For example, North American or Chinese companies face insecurity without external protection. For that, they are ready to pay the price. Most times, the ransom they pay is fueling rebel activity and illegal trafficking. This money allows the militia to stay in place and expand their area of influence.
How to pacify conflicts?
Initiatives to change business practices have gradually been put in place. Among them, section 1502 of the Dodd Franck Act of 2010 which aimed mainly at trade with the Democratic Republic of Congo. Although threatened by the Trump administration, it requires American companies to reveal the origin of the minerals they use.
Are such transparency measures effective in practice? The authors looked at multinational companies that have signed the International Council on Mining and Metals (ICMN) to promote corporate social responsibility. To verify the effectiveness of such measures, the four economists locate the signatory companies and study their correspondence with the conflicts. The result seems encouraging since the signatories have no effect on the violence. Good news for these regions where many initiatives have been flourishing for a few years. But companies are not
not the only levers.
New initiatives from the States Party
On April 9, the Nigerian government suspended all activity in the Zamfara area to restore peace. The Minister of Mines and Steel Development, Bwari, said, “When we aim at the development of economic activities, we must also think about the human aspects and losing the life we are witnessing.” . to make the government gave 48h to Foreign Affairs in the Mining to Leave its territory.
Like Nigeria, African states have a leading role in stabilizing their territory. They must fight against the corruption which gangrenes their institutions and their warning to the illegal activities. An initiative for transparency in the extractive industries (EITI) was created in 2003 with the aim of creating a standard for traceability compliance regarding oil, gas and mineral resources. It applies to 52 countries around the world. According to the study by the authors, the participation of African States in this positive offense on the incidence of conflict. The exacerbation of violence because of higher prices is diminished.
Through the traceability of minerals, states also take over the main ones on their resources. The Niger and Nigeria signed a memorandum of understanding on 26 March 2019 to pool their efforts in the mining sector and thus increase its contribution to GDP. New mining codes have emerged to renegotiate the position of foreign companies in the mining industry. The latest is the Democratic Republic of Congo which imposed new taxes in March 2018. It is likely to undergo a new review by the new President Felix Tshisekedi with a clear aim: these resources. The DRC has only followed a dynamic, enthusiastic by other countries for a decade (South Africa, Morocco, Mali, Senegal, Niger, Guinea or even Burkina Faso for example).

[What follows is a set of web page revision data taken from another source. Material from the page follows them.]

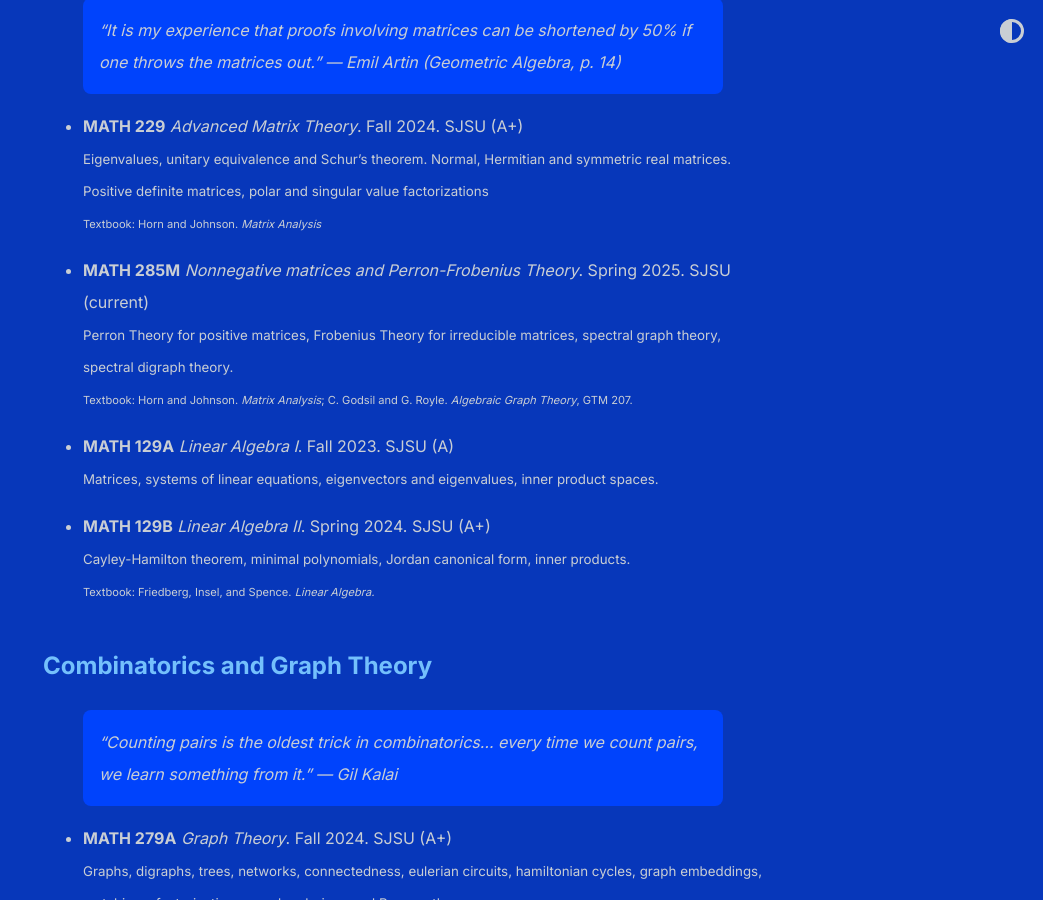
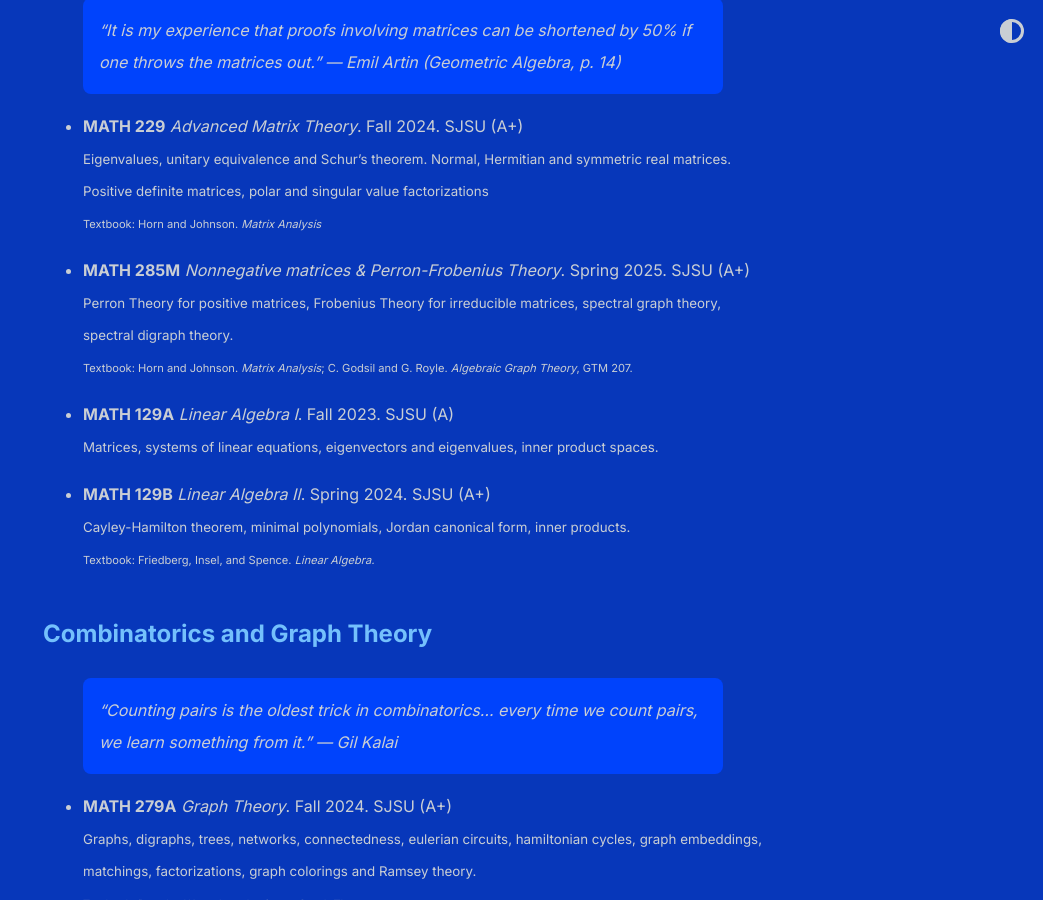
Before and after one commit to shihankanungo/shihankanungo.github.io, a Jekyll site: the page built from courses.md, in a window 1280 px wide and 900 px high, scrolled down 4791 px. Shown: the whole window, without its empty margins (237-1280 px from the left). Built offline with Jekyll 4.4.1, drawn with Linux system fonts in a browser that asks for light colours; some of the changed text lies outside the part shown.

Commit message:
Update courses.md

```diff
--- a/courses.md
+++ b/courses.md
@@ -35,7 +35,7 @@
   <small>Sigma algebras, differentiation, product measures, integration, the spaces *L*<sup>1</sup> and **C**.</small> <br>
   <small><small>Textbook: Stein and Shakarchi. <i>Real Analysis: Measure Theory, Integration, and Hilbert Spaces</i>.</small></small>
 
-- **MATH 231B** *Functional Analysis*. Spring 2025. SJSU (current)<br>
+- **MATH 231B** *Functional Analysis*. Spring 2025. SJSU (A+)<br>
   <small>Function spaces and their duals, operators on function spaces, applications to analysis.</small> <br>
   <small><small>Textbook: Debnath and Mikusiński. <i>Introduction to Hilbert Spaces with Applications</i>.</small></small>
 
@@ -134,7 +134,7 @@
   <small>Eigenvalues, unitary equivalence and Schur’s theorem. Normal, Hermitian and symmetric real matrices. Positive definite matrices, polar and singular value factorizations</small> <br>
   <small><small>Textbook: Horn and Johnson. <i>Matrix Analysis</i></small></small>
 
-- **MATH 285M** *Nonnegative matrices and Perron-Frobenius Theory*. Spring 2025. SJSU (current)<br>
+- **MATH 285M** *Nonnegative matrices & Perron-Frobenius Theory*. Spring 2025. SJSU (A+)<br>
   <small>Perron Theory for positive matrices, Frobenius Theory for irreducible matrices, spectral graph theory, spectral digraph theory.</small> <br>
   <small><small>Textbook: Horn and Johnson. <i>Matrix Analysis</i>; C. Godsil and G. Royle. <i>Algebraic Graph Theory</i>, GTM 207.</small></small>
 
```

The effect of various traceability and transparency measures is complex: one-to-top Dodd-Frank Act, instead of insecurity, it has notably prompted to reorient their actions towards more violent acts, such as looting local populations. Depending on the context and the application of the measure, the effects may vary. These mechanisms are recent and little studied, which is why the authors call for new analyzes. However, these early results encourage States to put in place measures for illicit practical controls. Above all, they intend to assume their responsibilities when they are settled in a mining area.